_DATA TO EXAMINE_:
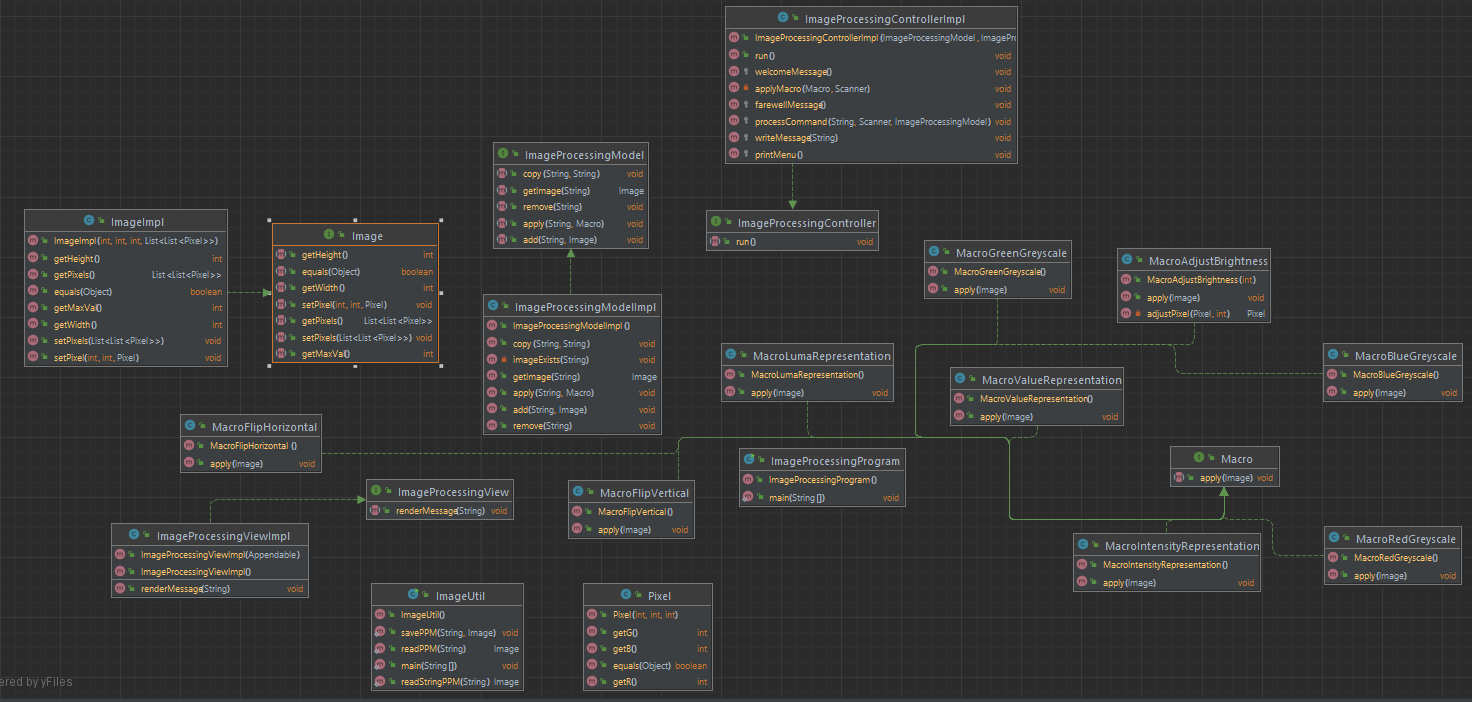
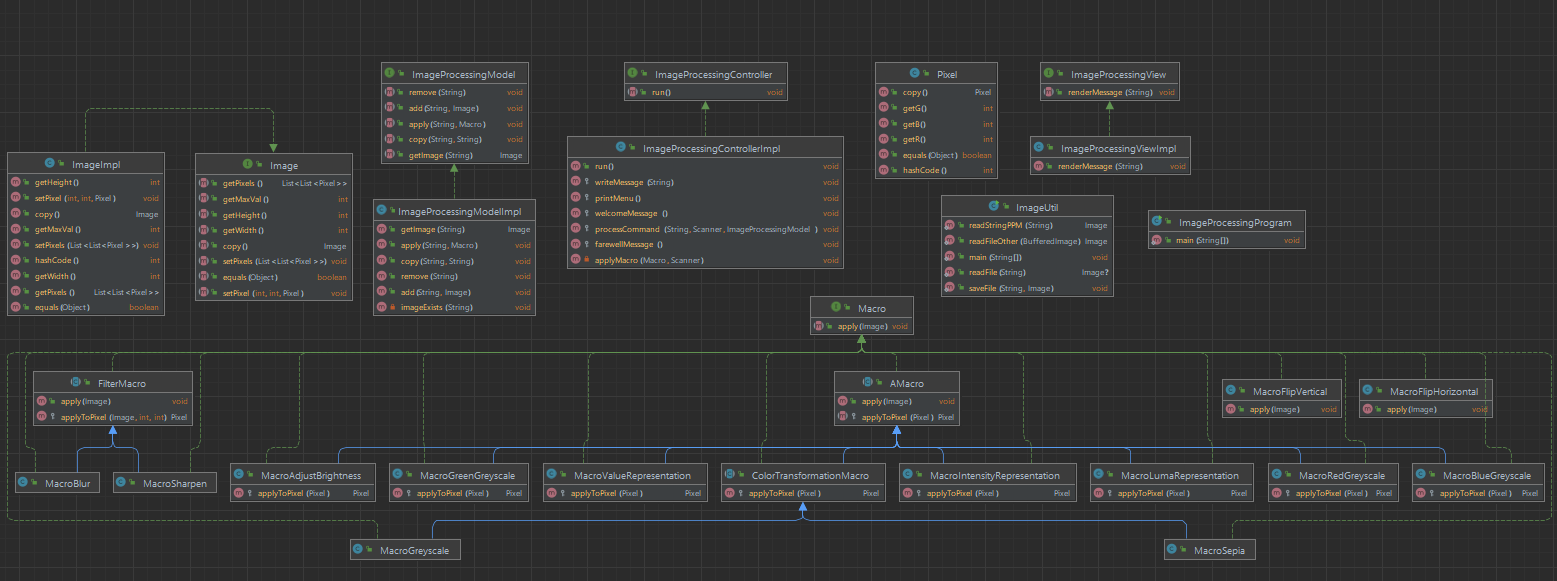
useme readme classdiagram

diff --git a/USEME.md b/USEME.md
@@ -1,0 +1,44 @@
+# List of Commands: 
+## Command-line arguments:
+- `-file <script-path.txt>`
+    - Loads script file, executes commands in the file, then quits program.
+    - i.e. `java -jar ImageProgessingProgram.jar -file exampleScript.txt`
+## General:
+- `menu`
+    - prints the menu
+- `quit` or `q`
+    - quits program
+- `load <image-path> <image-name>`
+    - loads and image from the given path and names it
+- `save <image-path> <image-name>`
+    - saves the image with that name at the specified path. Saves the image as the designated format i.e. `save img.png image1` saves the image as a png. Support PPM, png, jpg, bmp.
+    - Only images previously loaded can be saved.
+## Image Manipulation:
+Note: Images may only be manipulated if they have already been loaded in (see above)
+- `horizontal-flip <image-name> <dest-image-name>`
+    - flips `<image-name>` horizontally and stores it as `<dest-image-name>`
+- `vertical-flip <image-name> <dest-image-name>`
+    - flips `<image-name>` vertical and stores it as `<dest-image-name>`
+- `brighten <increment> <image-name> <dest-image-name>`
+    - brightens `<image-name>` by `<increment>` amount and stores it as `<dest-image-name>`
+    - if `<increment>` is a negative value, the image darkens
+- `red-component <image-name> <dest-image-name>`
+    - converts `<image-name>` to greyscale with the red channel of each pixel and stores it as `<dest-image-name>`
+- `blue-component <image-name> <dest-image-name>`
+    - converts `<image-name>` to greyscale with the blue channel of each pixel and stores it as `<dest-image-name>`
+- `green-component <image-name> <dest-image-name>`
+    - converts `<image-name>` to greyscale with the green channel of each pixel and stores it as `<dest-image-name>`
+- `value-representation <image-name> <dest-image-name>`
+    - converts `<image-name>` to greyscale with the maximum value of each pixel and stores it as `<dest-image-name>`
+- `luma-representation <image-name> <dest-image-name>`
+    - converts `<image-name>` to greyscale with the luma value of each pixel and stores it as `<dest-image-name>`
+- `intensity-representation <image-name> <dest-image-name>`
+    - converts `<image-name>` to greyscale with the average value of each pixel and stores it as `<dest-image-name>`
+- `blur <image-name> <dest-image-name>`
+    - blurs `<image-name>` and stores it as `<dest-image-name>`
+- `sharpen <image-name> <dest-image-name>`
+    - sharpens `<image-name>` and stores it as `<dest-image-name>`
+- `sepia <image-name> <dest-image-name>`
+    - applies sepia filter to `<image-name>` and stores it as `<dest-image-name>`
+- `greyscale <image-name> <dest-image-name>`
+    - converts `<image-name>` to greyscale with the luma value of each pixel and stores it as `<dest-image-name>`

diff --git a/README.md b/README.md
@@ -1,10 +1,10 @@
 # ImageProcessing
-Joshua Cheng and Evan Tran CS3500 HW5
+Joshua Cheng and Evan Tran CS3500 HW6
 
 ## To Run:
-1. ImageProgessingProgram.java main method with no arguments. Instructions are printed out.
-2. ImageProgessingProgram.java main method with argument `"path/to/script.txt"` and optional argument `"path/to/output.txt"` containing path to text file containing a list of commands separated by a newline, and optionally a path to a text file for the outputs to be stored in. If no output file is supplied, the default `"output.txt"` is used. See example script in `exampleScript.txt` included.
-Example: ```ImageProgessingProgram.java exampleScript.txt output.txt``` (Image outputs are in res/examples)
+1. ImageProgessingProgram.jar with no arguments. Instructions are printed out.
+2. ImageProgessingProgram.jar with argument `"-file path/to/script.txt"` containing path to text file containing a list of commands separated by a newline. See example script in `exampleScript.txt` included.
+Example: ```java -jar ImageProgessingProgram.jar -file exampleScript.txt``` (Image outputs are in res/examples)
 
 ---------------------------
 ## Model -- ImageProcessingModel.java
@@ -29,7 +29,11 @@ Example: ```ImageProgessingProgram.java exampleScript.txt output.txt``` (Image o
     - IntensityRepresentation
     - LumaRepresentation
     - ValueRepresentation
-- ImageUtil.java: read and store PPM files
+    - Blur
+    - Sharpen
+    - Greyscale
+    - Sepia
+- ImageUtil.java: read and store PPM, png, bmp, jpg files
 - Image.java: represents an image. Stores its dimensions and pixel values.
 - Pixel.java: represents a single pixel. Has RGB values.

_TASK BRIEF_:
Report each line of the material in which the string "channel" occurs.

_ANSWER TO THE EXERCISE_:
+    - converts `<image-name>` to greyscale with the red channel of each pixel and stores it as `<dest-image-name>`
+    - converts `<image-name>` to greyscale with the blue channel of each pixel and stores it as `<dest-image-name>`
+    - converts `<image-name>` to greyscale with the green channel of each pixel and stores it as `<dest-image-name>`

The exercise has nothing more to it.